By IOAN GRILLO
The Associated Press
MEXICO CITY — Mexican lawmakers are working to revive their bill decriminalizing the possession of small amounts of marijuana, cocaine and heroin, and hope to override a veto if necessary, saying the reform will help curb drug-related violence that has killed more than 600 people this year.
President Vicente Fox called on Congress to drop decriminalization from the drug-law overhaul after intense lobbying from the U.S. State Department and mayors of several U.S. border cities, who called it a disaster that would encourage hordes of young Americans to cross the border for "drug tourism." Mexico's Roman Catholic Church also opposes it.

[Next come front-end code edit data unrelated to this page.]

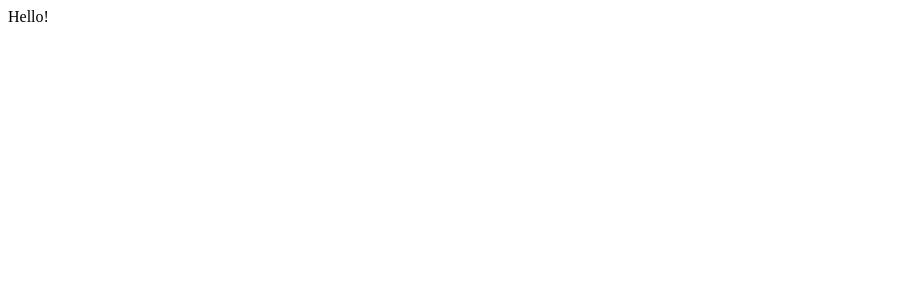
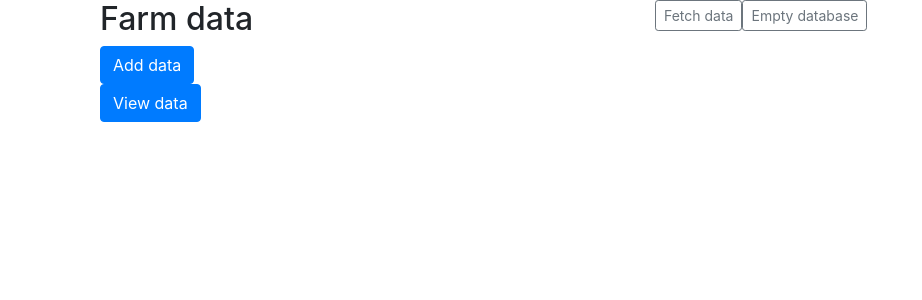
Before and after one commit to miraemilia/farmdata, a React (Create React App) app in the folder farmdata-front/: page / in a window 1280 px wide. Shown: the top 300 px of the page, without its empty margins (0-922 px from the left). Built offline with nearby package versions, Linux system fonts and the light colour scheme.

Commit message:
frontend: first draft

```diff
--- a/farmdata-front/package.json
+++ b/farmdata-front/package.json
@@ -7,6 +7,7 @@
     "@testing-library/react": "^12.1.2",
     "@testing-library/user-event": "^13.5.0",
     "react": "^17.0.2",
+    "react-bootstrap": "^2.1.0",
     "react-dom": "^17.0.2",
     "react-scripts": "5.0.0",
     "web-vitals": "^2.1.2"
--- a/farmdata-front/public/index.html
+++ b/farmdata-front/public/index.html
@@ -2,6 +2,12 @@
 <html lang="en">
   <head>
     <meta charset="utf-8" />
+    <link
+    rel="stylesheet"
+    href="https://maxcdn.bootstrapcdn.com/bootstrap/4.5.0/css/bootstrap.min.css"
+    integrity="sha384-9aIt2nRpC12Uk9gS9baDl411NQApFmC26EwAOH8WgZl5MYYxFfc+NcPb1dKGj7Sk"
+    crossorigin="anonymous"
+    />
     <link rel="icon" href="%PUBLIC_URL%/favicon.ico" />
     <meta name="viewport" content="width=device-width, initial-scale=1" />
     <meta name="theme-color" content="#000000" />
--- a/farmdata-front/src/App.js
+++ b/farmdata-front/src/App.js
@@ -1,9 +1,37 @@
 import React from 'react'
 
+import Togglable from './components/Togglable'
+import AddData from './components/AddData'
+import ViewData from './components/ViewData'
+
+import { Button, Row, Col } from 'react-bootstrap'
+
 const App = () => {
+
   return (
-    <div>
-      Hello!
+    <div className="container">
+      <Header/>
+      <Togglable openButtonLabel='Add data' closeButtonLabel='Hide form'>
+        <AddData />
+      </Togglable>
+      <Togglable openButtonLabel='View data' closeButtonLabel='Hide data'>
+        <ViewData />
+      </Togglable>
+    </div>
+
+  )
+}
+
+const Header = () => {
+  return (
+    <div className="container">
+      <Row>
+        <Col><h2>Farm data</h2></Col>
+        <Col>
+          <Button variant="outline-secondary" size="sm">Fetch data</Button>
+          <Button variant="outline-secondary" size="sm">Empty database</Button>
+        </Col>
+      </Row>
     </div>
   )
 }
--- /dev/null
+++ b/farmdata-front/src/components/AddData.js
@@ -0,0 +1,13 @@
+import React from 'react'
+
+const AddData = () => {
+
+  return (
+    <div>
+      form for adding data will be shown here
+    </div>
+  )
+
+}
+
+export default AddData
--- /dev/null
+++ b/farmdata-front/src/components/Togglable.js
@@ -0,0 +1,31 @@
+import React, { useState } from 'react'
+
+import { Button } from 'react-bootstrap'
+
+const Togglable = (props) => {
+  const [ visible, setVisible ] = useState(false)
+
+  const hideWhenVisible = { display: visible ? 'none' : '' }
+  const showWhenVisible = { display: visible ? '' : 'none' }
+
+  const toggleVisibility = () => {
+    setVisible(!visible)
+  }
+
+  return (
+    <div className="container">
+      <div style={hideWhenVisible}>
+        <Button onClick={toggleVisibility}>{props.openButtonLabel}</Button>
+      </div>
+      <div style={showWhenVisible}>
+        <Button onClick={toggleVisibility}>{props.closeButtonLabel}</Button>
+        {props.children}
+      </div>
+    </div>
+  )
+
+}
+
+Togglable.displayName = 'Togglable'
+
+export default Togglable
--- /dev/null
+++ b/farmdata-front/src/components/ViewData.js
@@ -0,0 +1,13 @@
+import React from 'react'
+
+const ViewData = () => {
+
+  return (
+    <div>
+      data will be shown here
+    </div>
+  )
+
+}
+
+export default ViewData
--- a/farmdata-front/src/index.js
+++ b/farmdata-front/src/index.js
@@ -1,3 +1,4 @@
+import React from 'react'
 import ReactDOM from 'react-dom'
 import App from './App'
 
```
Also changed, not shown: 1 other file (tests, documents, lock files or other folders).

With the July 2 election looming and lawmakers limited to one term, any reform could be stalled until after a new president is inaugurated in December.

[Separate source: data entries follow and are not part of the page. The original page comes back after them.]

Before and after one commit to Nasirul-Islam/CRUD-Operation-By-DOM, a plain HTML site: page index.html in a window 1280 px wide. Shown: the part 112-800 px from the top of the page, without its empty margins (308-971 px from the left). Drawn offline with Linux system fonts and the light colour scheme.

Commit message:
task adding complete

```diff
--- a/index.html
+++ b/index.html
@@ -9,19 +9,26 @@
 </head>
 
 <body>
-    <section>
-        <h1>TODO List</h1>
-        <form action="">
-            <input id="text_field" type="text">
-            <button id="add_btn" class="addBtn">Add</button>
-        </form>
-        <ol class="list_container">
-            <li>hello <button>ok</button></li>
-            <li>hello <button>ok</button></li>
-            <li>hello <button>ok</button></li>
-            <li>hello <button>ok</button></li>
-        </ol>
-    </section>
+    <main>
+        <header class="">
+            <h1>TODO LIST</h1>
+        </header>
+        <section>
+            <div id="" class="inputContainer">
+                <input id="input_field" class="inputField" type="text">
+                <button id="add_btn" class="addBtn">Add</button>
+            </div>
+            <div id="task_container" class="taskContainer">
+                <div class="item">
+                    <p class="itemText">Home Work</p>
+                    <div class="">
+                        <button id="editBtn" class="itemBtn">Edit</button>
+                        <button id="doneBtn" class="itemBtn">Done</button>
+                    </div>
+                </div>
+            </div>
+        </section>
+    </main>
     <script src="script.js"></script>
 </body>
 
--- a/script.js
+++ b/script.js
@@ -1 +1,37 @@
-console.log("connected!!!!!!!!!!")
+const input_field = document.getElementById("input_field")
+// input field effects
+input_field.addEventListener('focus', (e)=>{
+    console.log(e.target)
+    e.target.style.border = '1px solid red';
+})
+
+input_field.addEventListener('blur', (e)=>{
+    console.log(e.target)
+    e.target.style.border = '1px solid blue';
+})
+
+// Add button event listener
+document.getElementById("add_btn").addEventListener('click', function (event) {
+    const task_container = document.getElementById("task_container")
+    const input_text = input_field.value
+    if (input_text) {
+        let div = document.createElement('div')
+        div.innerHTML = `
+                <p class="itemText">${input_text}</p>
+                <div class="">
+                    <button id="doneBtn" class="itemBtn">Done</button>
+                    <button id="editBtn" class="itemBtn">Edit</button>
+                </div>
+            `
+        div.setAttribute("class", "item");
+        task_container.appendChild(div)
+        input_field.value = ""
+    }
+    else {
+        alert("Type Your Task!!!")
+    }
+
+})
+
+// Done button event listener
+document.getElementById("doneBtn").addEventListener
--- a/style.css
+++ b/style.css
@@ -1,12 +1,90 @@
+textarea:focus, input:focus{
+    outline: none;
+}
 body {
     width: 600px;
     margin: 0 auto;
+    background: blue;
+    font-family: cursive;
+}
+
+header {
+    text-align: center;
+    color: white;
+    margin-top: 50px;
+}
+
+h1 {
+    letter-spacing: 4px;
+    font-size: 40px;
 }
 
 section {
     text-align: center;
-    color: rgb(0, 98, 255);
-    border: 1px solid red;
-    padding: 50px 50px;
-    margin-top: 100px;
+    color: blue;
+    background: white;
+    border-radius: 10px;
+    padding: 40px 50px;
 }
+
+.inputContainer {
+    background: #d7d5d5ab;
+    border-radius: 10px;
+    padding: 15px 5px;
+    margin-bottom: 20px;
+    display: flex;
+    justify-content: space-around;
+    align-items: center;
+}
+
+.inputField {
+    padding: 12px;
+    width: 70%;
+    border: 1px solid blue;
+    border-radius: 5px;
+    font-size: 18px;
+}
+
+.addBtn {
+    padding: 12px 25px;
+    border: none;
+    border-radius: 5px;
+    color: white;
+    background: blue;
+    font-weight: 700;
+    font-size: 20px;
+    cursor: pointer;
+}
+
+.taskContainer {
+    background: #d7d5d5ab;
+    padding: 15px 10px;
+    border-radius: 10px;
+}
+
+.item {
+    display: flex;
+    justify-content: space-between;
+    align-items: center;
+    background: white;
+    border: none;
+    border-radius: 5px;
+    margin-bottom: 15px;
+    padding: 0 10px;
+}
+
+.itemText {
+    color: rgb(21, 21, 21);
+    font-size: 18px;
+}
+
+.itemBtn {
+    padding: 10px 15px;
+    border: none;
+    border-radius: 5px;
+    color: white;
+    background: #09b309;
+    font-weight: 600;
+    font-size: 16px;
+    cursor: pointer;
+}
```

"Consumption and addiction are public health issues, while drug dealing is a criminal problem," said Rep. Eliana Garcia, who worked with the federal attorney general's office as well as the health and public safety departments to draft the original bill. "When you mix them you get corruption."